▶ [The task] Restate the data exactly as given and keep the pictures out.

──────── Listed records ────────

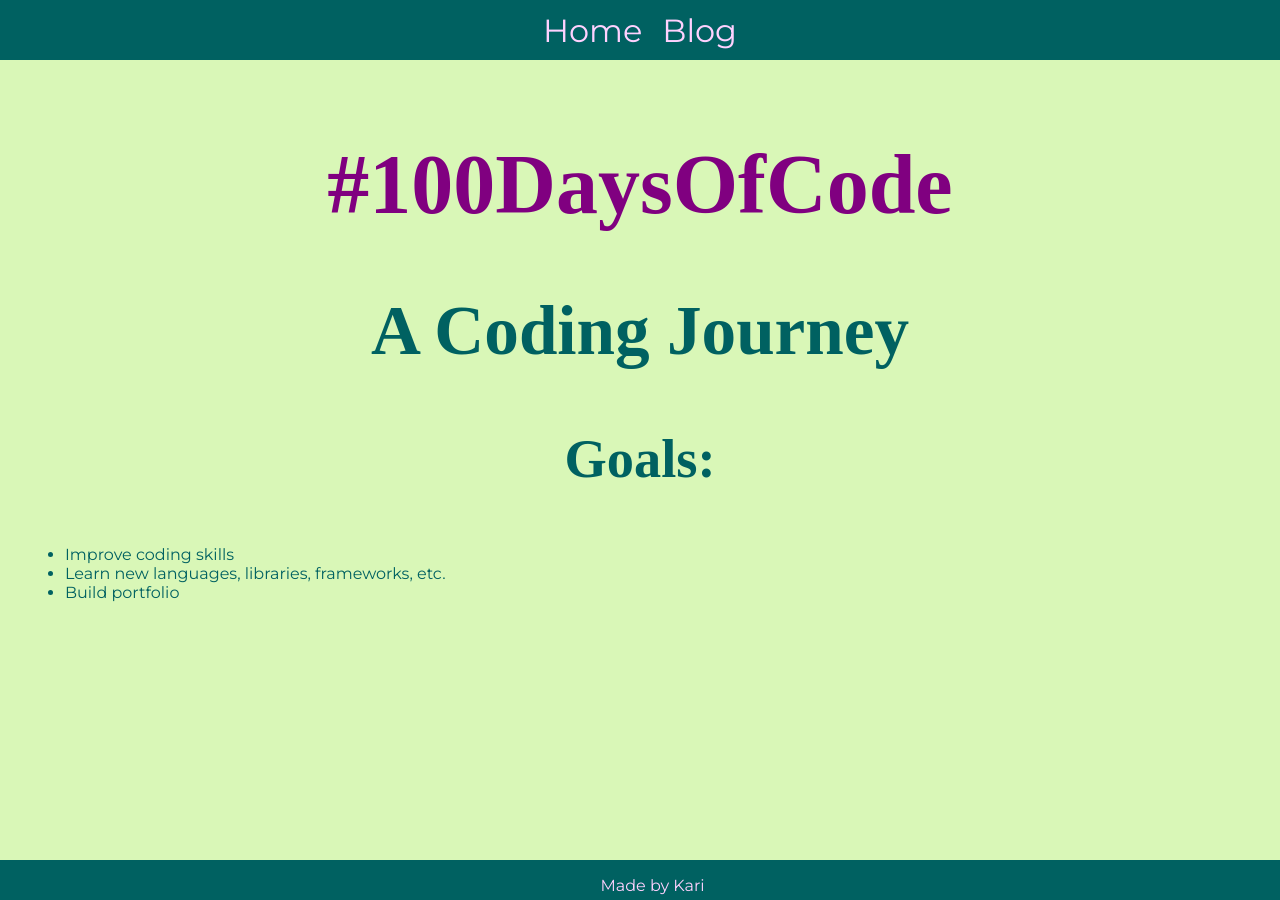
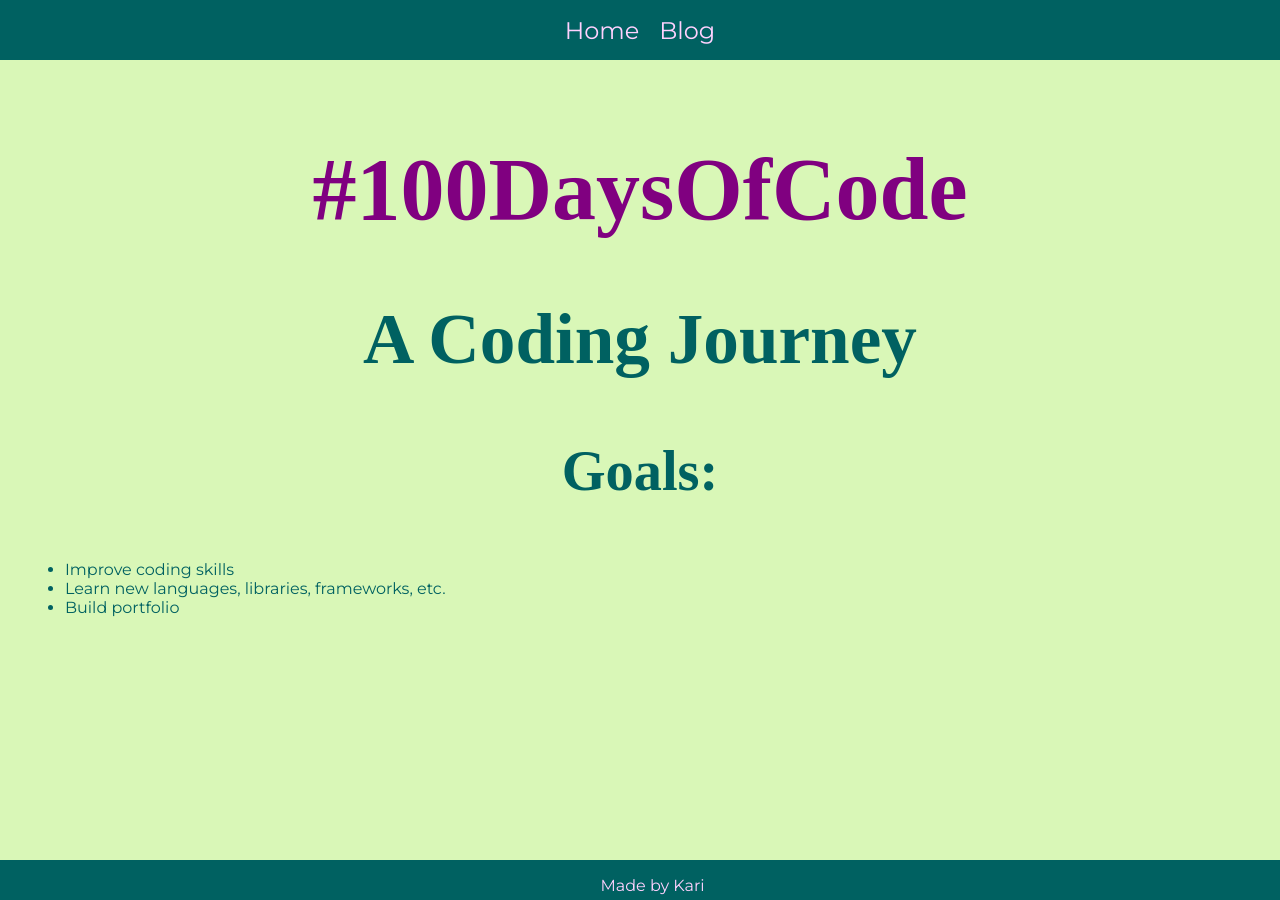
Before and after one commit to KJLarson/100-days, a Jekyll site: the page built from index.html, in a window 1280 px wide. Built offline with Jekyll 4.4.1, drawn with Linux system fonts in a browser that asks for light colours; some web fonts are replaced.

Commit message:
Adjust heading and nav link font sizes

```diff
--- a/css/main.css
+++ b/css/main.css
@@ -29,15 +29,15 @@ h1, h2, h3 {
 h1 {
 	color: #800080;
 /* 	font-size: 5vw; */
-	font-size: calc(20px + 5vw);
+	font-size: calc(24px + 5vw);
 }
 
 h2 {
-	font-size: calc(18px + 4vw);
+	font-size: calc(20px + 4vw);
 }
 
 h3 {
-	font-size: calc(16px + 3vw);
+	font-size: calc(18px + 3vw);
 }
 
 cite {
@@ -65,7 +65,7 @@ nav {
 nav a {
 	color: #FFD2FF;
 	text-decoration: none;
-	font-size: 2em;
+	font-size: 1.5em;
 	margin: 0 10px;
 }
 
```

────────

▶ [Solution for this exercise]
Before and after one commit to KJLarson/100-days, a Jekyll site: the page built from index.html, in a window 1280 px wide. Built offline with Jekyll 4.4.1, drawn with Linux system fonts in a browser that asks for light colours; some web fonts are replaced.

Commit message:
Adjust heading and nav link font sizes

```diff
--- a/css/main.css
+++ b/css/main.css
@@ -29,15 +29,15 @@ h1, h2, h3 {
 h1 {
 	color: #800080;
 /* 	font-size: 5vw; */
-	font-size: calc(20px + 5vw);
+	font-size: calc(24px + 5vw);
 }
 
 h2 {
-	font-size: calc(18px + 4vw);
+	font-size: calc(20px + 4vw);
 }
 
 h3 {
-	font-size: calc(16px + 3vw);
+	font-size: calc(18px + 3vw);
 }
 
 cite {
@@ -65,7 +65,7 @@ nav {
 nav a {
 	color: #FFD2FF;
 	text-decoration: none;
-	font-size: 2em;
+	font-size: 1.5em;
 	margin: 0 10px;
 }
 
```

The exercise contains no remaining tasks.